The Legislature will try again in this session to overcome the governor’s objections by crafting another bill. Time is short.

The governor said the bill was flawed and could result in inequitable taxation or a greater loss of revenues to local governments. The governor said the bill fails to protect Missourians’ right to vote on all the taxes the bill would impose.

Senate Bill 182 was a response to a 2012 Missouri Supreme Court decision which invalidated local taxes on out-of-state and person-to-person vehicle sales. The decision created an incentive for people to buy vehicles from out-of-state dealers, rather than buying from in-state dealers. It is a way to escape sales taxes.

Gov. Nixon said the bill was unacceptable to him because it would deny voters the ability to be heard on the entire scope of the tax.

The bill undoubtedly was not perfect. No bill ever is. Sen. Mike Kehoe said he was disappointed in the governor’s veto and surprised because lawmakers worked with the governor’s staff to craft a bill that would be acceptable to Nixon. Kehoe said he will work on a third bill that he hopes will be acceptable.

The Associated Press reported that there were 112,000 vehicles bought from out-of-state dealers and 650,000 vehicles sold in non-retail transactions in 2012. Some local governments haven’t waited for a state solution to recapture lost revenue. More than 50 of Missouri’s 114 counties and more than 100 of the state’s 950 municipalities now have local use taxes allowing them to collect sales taxes on all vehicle sales.

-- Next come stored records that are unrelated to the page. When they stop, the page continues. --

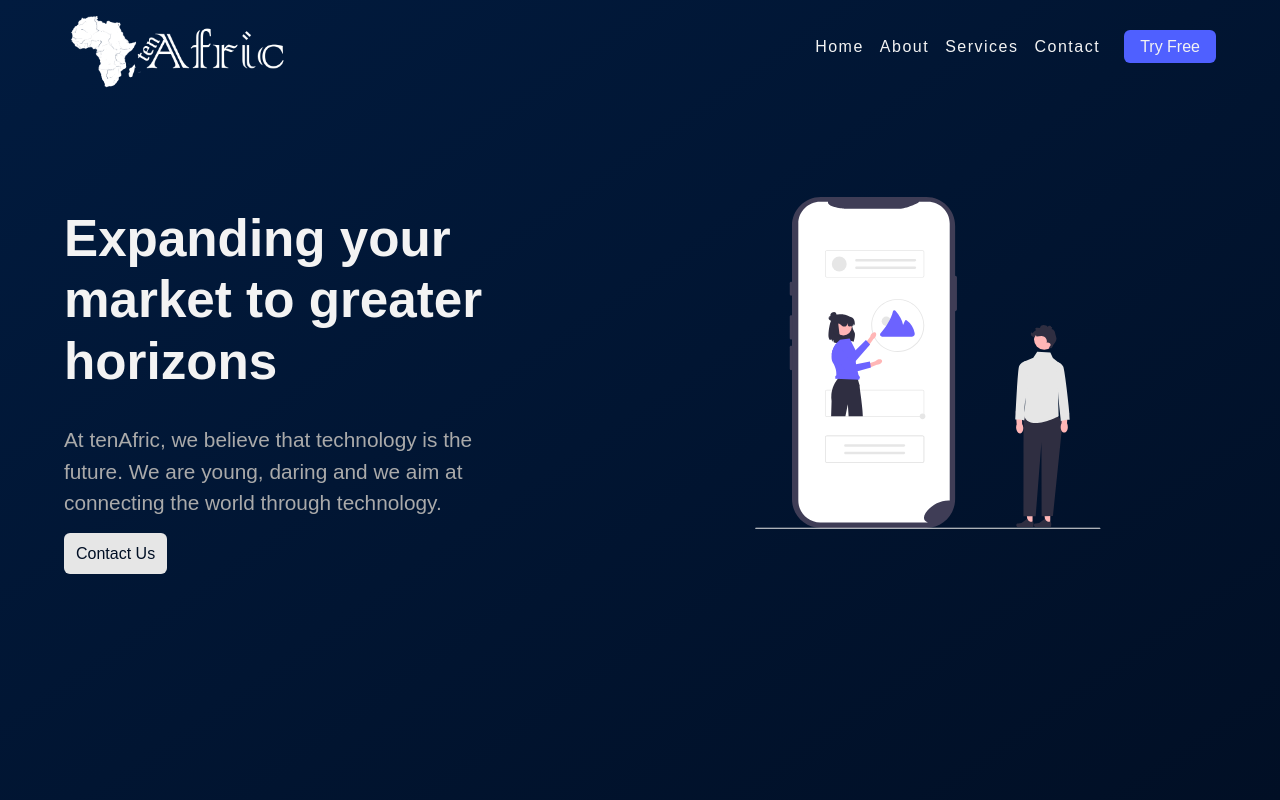
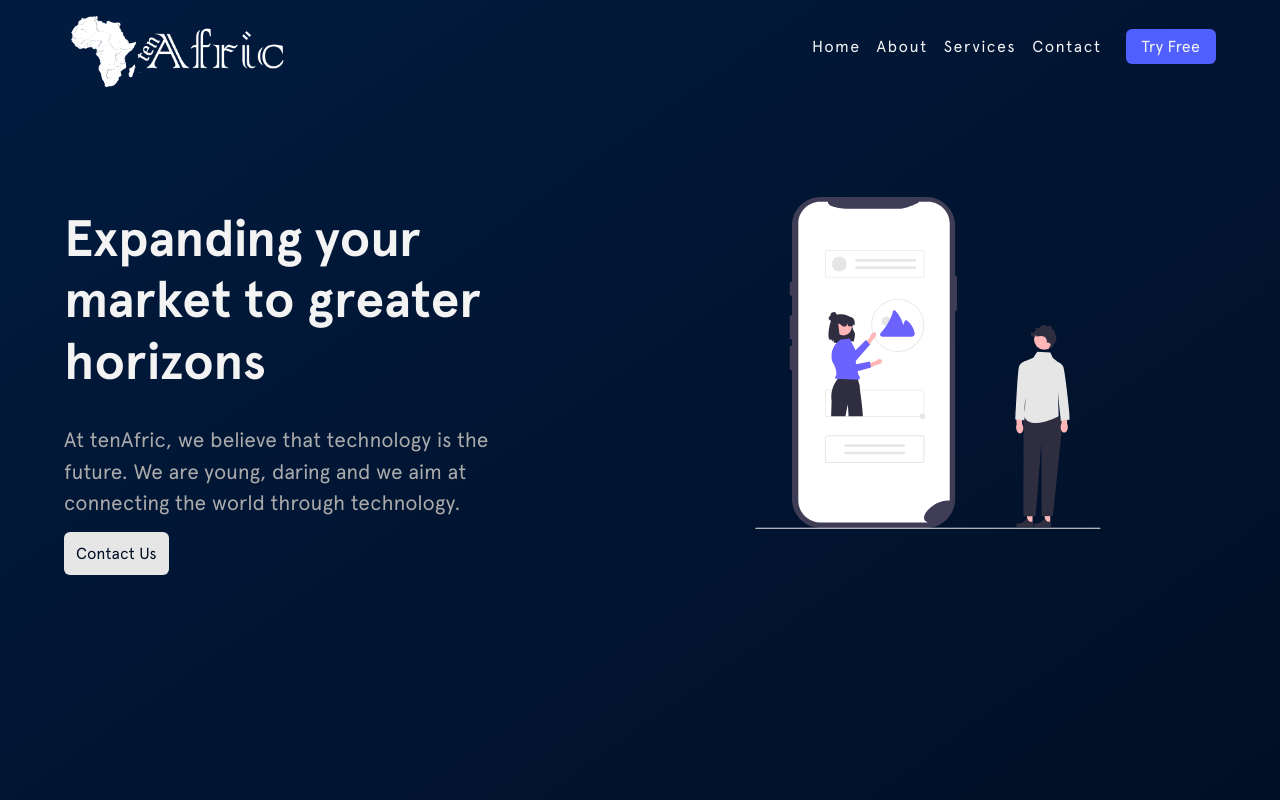
Before and after one commit to tenAfric/tenAfrik, a React (Create React App) app: page / in a window 1280 px wide. Shown: the top 800 px of the page. Built offline with nearby package versions, Linux system fonts and the light colour scheme.

Commit message:
pull flies powder blow cave

```diff
--- a/src/components/Footer.jsx
+++ b/src/components/Footer.jsx
@@ -81,6 +81,9 @@ const Footer = () => {
             </ul>
           </div>
         </div>
+        <div className="footerCopyright">
+
+        </div>
       </div>
     </Fragment>
   )
--- a/src/styles/css/footer.css
+++ b/src/styles/css/footer.css
@@ -36,4 +36,7 @@
 .footer .footerWrapper .fSections .socialIcons .socLinks .instagramLogo {
   fill: #fd21e3;
   height: 25px;
+}
+.footer .footerCopyright {
+  width: 100%;
 }/*# sourceMappingURL=footer.css.map */
--- a/src/styles/css/globals.css
+++ b/src/styles/css/globals.css
@@ -1,4 +1,72 @@
-@import url("../poppins.css");
+html, body {
+  text-rendering: optimizeLegibility;
+  -webkit-text-size-adjust: none;
+     -moz-text-size-adjust: none;
+          text-size-adjust: none;
+  -webkit-font-smoothing: antialiased;
+  -webkit-text-size-adjust: 100%;
+     -moz-text-size-adjust: 100%;
+          text-size-adjust: 100%;
+  font-family: Apercu, source sans pro, system, system-ui, -apple-system, BlinkMacSystemFont, Roboto, Helvetica, Arial, sans-serif;
+}
+
+/* Apercu font */
+@font-face {
+  font-family: Apercu;
+  src: url(../../assets/fonts/apercu/Apercu-Light.eot);
+  src: url(../../assets/fonts/apercu/Apercu-Light.eot?#iefix) format("embedded-opentype"), url(../../assets/fonts/apercu/Apercu-Light.woff2) format("woff2"), url(../../assets/fonts/apercu/Apercu-Light.woff) format("woff"), url(../../assets/fonts/apercu/Apercu-Light.ttf) format("truetype"), url(../../assets/fonts/apercu/Apercu-Light.svg#Apercu-Light) format("svg");
+  font-weight: 300;
+  font-style: normal;
+}
+@font-face {
+  font-family: Apercu;
+  src: url(../../assets/fonts/apercu/Apercu-LightItalic.eot);
+  src: url(../../assets/fonts/apercu/Apercu-LightItalic.eot?#iefix) format("embedded-opentype"), url(../../assets/fonts/apercu/Apercu-LightItalic.woff2) format("woff2"), url(../../assets/fonts/apercu/Apercu-LightItalic.woff) format("woff"), url(../../assets/fonts/apercu/Apercu-LightItalic.ttf) format("truetype"), url(../../assets/fonts/apercu/Apercu-LightItalic.svg#Apercu-LightItalic) format("svg");
+  font-weight: 300;
+  font-style: italic;
+}
+@font-face {
+  font-family: Apercu;
+  src: url(../../assets/fonts/apercu/Apercu-Regular.eot);
+  src: url(../../assets/fonts/apercu/Apercu-Regular.eot?#iefix) format("embedded-opentype"), url(../../assets/fonts/apercu/Apercu-Regular.woff2) format("woff2"), url(../../assets/fonts/apercu/Apercu-Regular.woff) format("woff"), url(../../assets/fonts/apercu/Apercu-Regular.ttf) format("truetype"), url(../../assets/fonts/apercu/Apercu-Regular.svg#Apercu-Regular) format("svg");
+  font-weight: 400;
+  font-style: normal;
+}
+@font-face {
+  font-family: Apercu;
+  src: url(../../assets/fonts/apercu/Apercu-Italic.eot);
+  src: url(../../assets/fonts/apercu/Apercu-Italic.eot?#iefix) format("embedded-opentype"), url(../../assets/fonts/apercu/Apercu-Italic.woff2) format("woff2"), url(../../assets/fonts/apercu/Apercu-Italic.woff) format("woff"), url(../../assets/fonts/apercu/Apercu-Italic.ttf) format("truetype"), url(../../assets/fonts/apercu/Apercu-Italic.svg#Apercu-Italic) format("svg");
+  font-weight: 400;
+  font-style: italic;
+}
+@font-face {
+  font-family: Apercu;
+  src: url(../../assets/fonts/apercu/Apercu-Medium.eot);
+  src: url(../../assets/fonts/apercu/Apercu-Medium.eot?#iefix) format("embedded-opentype"), url(../../assets/fonts/apercu/Apercu-Medium.woff2) format("woff2"), url(../../assets/fonts/apercu/Apercu-Medium.woff) format("woff"), url(../../assets/fonts/apercu/Apercu-Medium.ttf) format("truetype"), url(../../assets/fonts/apercu/Apercu-Medium.svg#Apercu-Medium) format("svg");
+  font-weight: 500;
+  font-style: normal;
+}
+@font-face {
+  font-family: Apercu;
+  src: url(../../assets/fonts/apercu/Apercu-MediumItalic.eot);
+  src: url(../../assets/fonts/apercu/Apercu-MediumItalic.eot?#iefix) format("embedded-opentype"), url(../../assets/fonts/apercu/Apercu-MediumItalic.woff2) format("woff2"), url(../../assets/fonts/apercu/Apercu-MediumItalic.woff) format("woff"), url(../../assets/fonts/apercu/Apercu-MediumItalic.ttf) format("truetype"), url(../../assets/fonts/apercu/Apercu-MediumItalic.svg#Apercu-MediumItalic) format("svg");
+  font-weight: 500;
+  font-style: italic;
+}
+@font-face {
+  font-family: Apercu;
+  src: url(../../assets/fonts/apercu/Apercu-Bold.eot);
+  src: url(../../assets/fonts/apercu/Apercu-Bold.eot?#iefix) format("embedded-opentype"), url(../../assets/fonts/apercu/Apercu-Bold.woff2) format("woff2"), url(../../assets/fonts/apercu/Apercu-Bold.woff) format("woff"), url(../../assets/fonts/apercu/Apercu-Bold.ttf) format("truetype"), url(../../assets/fonts/apercu/Apercu-Bold.svg#Apercu-Bold) format("svg");
+  font-weight: 700;
+  font-style: normal;
+}
+@font-face {
+  font-family: Apercu;
+  src: url(../../assets/fonts/apercu/Apercu-BoldItalic.eot);
+  src: url(../../assets/fonts/apercu/Apercu-BoldItalic.eot?#iefix) format("embedded-opentype"), url(../../assets/fonts/apercu/Apercu-BoldItalic.woff2) format("woff2"), url(../../assets/fonts/apercu/Apercu-BoldItalic.woff) format("woff"), url(../../assets/fonts/apercu/Apercu-BoldItalic.ttf) format("truetype"), url(../../assets/fonts/apercu/Apercu-BoldItalic.svg#Apercu-BoldItalic) format("svg");
+  font-weight: 700;
+  font-style: italic;
+}
 * {
   padding: 0;
   margin: 0;
@@ -10,7 +78,6 @@ li {
 
 html, body {
   border-style: border-box;
-  font-family: "Poppins", sans-serif;
   -webkit-font-smoothing: antialiased;
   -moz-osx-font-smoothing: grayscale;
   background-color: #010f25;
--- a/src/styles/scss/footer.scss
+++ b/src/styles/scss/footer.scss
@@ -39,4 +39,7 @@
             }
         }
     }
+    .footerCopyright{
+        width: 100%;
+    }
 }
--- a/src/styles/scss/globals.scss
+++ b/src/styles/scss/globals.scss
@@ -1,7 +1,5 @@
-@forward 'globals';
+@forward 'globals/index';
 
-
-@import url('../poppins.css');
 $bgDarkLight: #011b3f;
 $bgDarkDark: #010f25;
 $colorLight: #f3f3f3;
@@ -15,7 +13,6 @@ li{
 }
 html,body{
     border-style: border-box;
-    font-family: 'Poppins', sans-serif;
     -webkit-font-smoothing: antialiased;
     -moz-osx-font-smoothing: grayscale;
     background-color: $bgDarkDark;
--- a/src/styles/scss/globals/_typography.scss
+++ b/src/styles/scss/globals/_typography.scss
@@ -3,6 +3,7 @@ html,body{
     text-size-adjust: none;
     -webkit-font-smoothing: antialiased;
     text-size-adjust: 100%;
+    font-family: Apercu,source sans pro,system,system-ui,-apple-system,BlinkMacSystemFont,Roboto,Helvetica,Arial,sans-serif;
 }
 
 
@@ -10,57 +11,57 @@ html,body{
 /* Apercu font */
 @font-face {
 	font-family: Apercu;
-	src: url(../../../assets/fonts/apercu/Apercu-Light.eot);
-	src: url(../../../assets/fonts/apercu/Apercu-Light.eot?#iefix) format("embedded-opentype"), url(../../../assets/fonts/apercu/Apercu-Light.woff2) format("woff2"), url(../../../assets/fonts/apercu/Apercu-Light.woff) format("woff"), url(../../../assets/fonts/apercu/Apercu-Light.ttf) format("truetype"), url(../../../assets/fonts/apercu/Apercu-Light.svg#Apercu-Light) format("svg");
+	src: url(../../assets/fonts/apercu/Apercu-Light.eot);
+	src: url(../../assets/fonts/apercu/Apercu-Light.eot?#iefix) format("embedded-opentype"), url(../../assets/fonts/apercu/Apercu-Light.woff2) format("woff2"), url(../../assets/fonts/apercu/Apercu-Light.woff) format("woff"), url(../../assets/fonts/apercu/Apercu-Light.ttf) format("truetype"), url(../../assets/fonts/apercu/Apercu-Light.svg#Apercu-Light) format("svg");
 	font-weight: 300;
 	font-style: normal
 }
 @font-face {
 	font-family: Apercu;
-	src: url(../../../assets/fonts/apercu/Apercu-LightItalic.eot);
-	src: url(../../../assets/fonts/apercu/Apercu-LightItalic.eot?#iefix) format("embedded-opentype"), url(../../../assets/fonts/apercu/Apercu-LightItalic.woff2) format("woff2"), url(../../../assets/fonts/apercu/Apercu-LightItalic.woff) format("woff"), url(../../../assets/fonts/apercu/Apercu-LightItalic.ttf) format("truetype"), url(../../../assets/fonts/apercu/Apercu-LightItalic.svg#Apercu-LightItalic) format("svg");
+	src: url(../../assets/fonts/apercu/Apercu-LightItalic.eot);
+	src: url(../../assets/fonts/apercu/Apercu-LightItalic.eot?#iefix) format("embedded-opentype"), url(../../assets/fonts/apercu/Apercu-LightItalic.woff2) format("woff2"), url(../../assets/fonts/apercu/Apercu-LightItalic.woff) format("woff"), url(../../assets/fonts/apercu/Apercu-LightItalic.ttf) format("truetype"), url(../../assets/fonts/apercu/Apercu-LightItalic.svg#Apercu-LightItalic) format("svg");
 	font-weight: 300;
 	font-style: italic
 }
 @font-face {
 	font-family: Apercu;
-	src: url(../../../assets/fonts/apercu/Apercu-Regular.eot);
-	src: url(../../../assets/fonts/apercu/Apercu-Regular.eot?#iefix) format("embedded-opentype"), url(../../../assets/fonts/apercu/Apercu-Regular.woff2) format("woff2"), url(../../../assets/fonts/apercu/Apercu-Regular.woff) format("woff"), url(../../../assets/fonts/apercu/Apercu-Regular.ttf) format("truetype"), url(../../../assets/fonts/apercu/Apercu-Regular.svg#Apercu-Regular) format("svg");
+	src: url(../../assets/fonts/apercu/Apercu-Regular.eot);
+	src: url(../../assets/fonts/apercu/Apercu-Regular.eot?#iefix) format("embedded-opentype"), url(../../assets/fonts/apercu/Apercu-Regular.woff2) format("woff2"), url(../../assets/fonts/apercu/Apercu-Regular.woff) format("woff"), url(../../assets/fonts/apercu/Apercu-Regular.ttf) format("truetype"), url(../../assets/fonts/apercu/Apercu-Regular.svg#Apercu-Regular) format("svg");
 	font-weight: 400;
 	font-style: normal
 }
 @font-face {
 	font-family: Apercu;
-	src: url(../../../assets/fonts/apercu/Apercu-Italic.eot);
-	src: url(../../../assets/fonts/apercu/Apercu-Italic.eot?#iefix) format("embedded-opentype"), url(../../../assets/fonts/apercu/Apercu-Italic.woff2) format("woff2"), url(../../../assets/fonts/apercu/Apercu-Italic.woff) format("woff"), url(../../../assets/fonts/apercu/Apercu-Italic.ttf) format("truetype"), url(../../../assets/fonts/apercu/Apercu-Italic.svg#Apercu-Italic) format("svg");
+	src: url(../../assets/fonts/apercu/Apercu-Italic.eot);
+	src: url(../../assets/fonts/apercu/Apercu-Italic.eot?#iefix) format("embedded-opentype"), url(../../assets/fonts/apercu/Apercu-Italic.woff2) format("woff2"), url(../../assets/fonts/apercu/Apercu-Italic.woff) format("woff"), url(../../assets/fonts/apercu/Apercu-Italic.ttf) format("truetype"), url(../../assets/fonts/apercu/Apercu-Italic.svg#Apercu-Italic) format("svg");
 	font-weight: 400;
 	font-style: italic
 }
 @font-face {
 	font-family: Apercu;
-	src: url(../../../assets/fonts/apercu/Apercu-Medium.eot);
-	src: url(../../../assets/fonts/apercu/Apercu-Medium.eot?#iefix) format("embedded-opentype"), url(../../../assets/fonts/apercu/Apercu-Medium.woff2) format("woff2"), url(../../../assets/fonts/apercu/Apercu-Medium.woff) format("woff"), url(../../../assets/fonts/apercu/Apercu-Medium.ttf) format("truetype"), url(../../../assets/fonts/apercu/Apercu-Medium.svg#Apercu-Medium) format("svg");
+	src: url(../../assets/fonts/apercu/Apercu-Medium.eot);
+	src: url(../../assets/fonts/apercu/Apercu-Medium.eot?#iefix) format("embedded-opentype"), url(../../assets/fonts/apercu/Apercu-Medium.woff2) format("woff2"), url(../../assets/fonts/apercu/Apercu-Medium.woff) format("woff"), url(../../assets/fonts/apercu/Apercu-Medium.ttf) format("truetype"), url(../../assets/fonts/apercu/Apercu-Medium.svg#Apercu-Medium) format("svg");
 	font-weight: 500;
 	font-style: normal
 }
 @font-face {
 	font-family: Apercu;
-	src: url(../../../assets/fonts/apercu/Apercu-MediumItalic.eot);
-	src: url(../../../assets/fonts/apercu/Apercu-MediumItalic.eot?#iefix) format("embedded-opentype"), url(../../../assets/fonts/apercu/Apercu-MediumItalic.woff2) format("woff2"), url(../../../assets/fonts/apercu/Apercu-MediumItalic.woff) format("woff"), url(../../../assets/fonts/apercu/Apercu-MediumItalic.ttf) format("truetype"), url(../../../assets/fonts/apercu/Apercu-MediumItalic.svg#Apercu-MediumItalic) format("svg");
+	src: url(../../assets/fonts/apercu/Apercu-MediumItalic.eot);
+	src: url(../../assets/fonts/apercu/Apercu-MediumItalic.eot?#iefix) format("embedded-opentype"), url(../../assets/fonts/apercu/Apercu-MediumItalic.woff2) format("woff2"), url(../../assets/fonts/apercu/Apercu-MediumItalic.woff) format("woff"), url(../../assets/fonts/apercu/Apercu-MediumItalic.ttf) format("truetype"), url(../../assets/fonts/apercu/Apercu-MediumItalic.svg#Apercu-MediumItalic) format("svg");
 	font-weight: 500;
 	font-style: italic
 }
 @font-face {
 	font-family: Apercu;
-	src: url(../../../assets/fonts/apercu/Apercu-Bold.eot);
-	src: url(../../../assets/fonts/apercu/Apercu-Bold.eot?#iefix) format("embedded-opentype"), url(../../../assets/fonts/apercu/Apercu-Bold.woff2) format("woff2"), url(../../../assets/fonts/apercu/Apercu-Bold.woff) format("woff"), url(../../../assets/fonts/apercu/Apercu-Bold.ttf) format("truetype"), url(../../../assets/fonts/apercu/Apercu-Bold.svg#Apercu-Bold) format("svg");
+	src: url(../../assets/fonts/apercu/Apercu-Bold.eot);
+	src: url(../../assets/fonts/apercu/Apercu-Bold.eot?#iefix) format("embedded-opentype"), url(../../assets/fonts/apercu/Apercu-Bold.woff2) format("woff2"), url(../../assets/fonts/apercu/Apercu-Bold.woff) format("woff"), url(../../assets/fonts/apercu/Apercu-Bold.ttf) format("truetype"), url(../../assets/fonts/apercu/Apercu-Bold.svg#Apercu-Bold) format("svg");
 	font-weight: 700;
 	font-style: normal
 }
 @font-face {
 	font-family: Apercu;
-	src: url(../../../assets/fonts/apercu/Apercu-BoldItalic.eot);
-	src: url(../../../assets/fonts/apercu/Apercu-BoldItalic.eot?#iefix) format("embedded-opentype"), url(../../../assets/fonts/apercu/Apercu-BoldItalic.woff2) format("woff2"), url(../../../assets/fonts/apercu/Apercu-BoldItalic.woff) format("woff"), url(../../../assets/fonts/apercu/Apercu-BoldItalic.ttf) format("truetype"), url(../../../assets/fonts/apercu/Apercu-BoldItalic.svg#Apercu-BoldItalic) format("svg");
+	src: url(../../assets/fonts/apercu/Apercu-BoldItalic.eot);
+	src: url(../../assets/fonts/apercu/Apercu-BoldItalic.eot?#iefix) format("embedded-opentype"), url(../../assets/fonts/apercu/Apercu-BoldItalic.woff2) format("woff2"), url(../../assets/fonts/apercu/Apercu-BoldItalic.woff) format("woff"), url(../../assets/fonts/apercu/Apercu-BoldItalic.ttf) format("truetype"), url(../../assets/fonts/apercu/Apercu-BoldItalic.svg#Apercu-BoldItalic) format("svg");
 	font-weight: 700;
 	font-style: italic
 }
```
Also changed, not shown: 2 other files (tests, documents, lock files or other folders).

Franklin County does not have a local use tax. Washington does have one, but most municipalities in the county do not.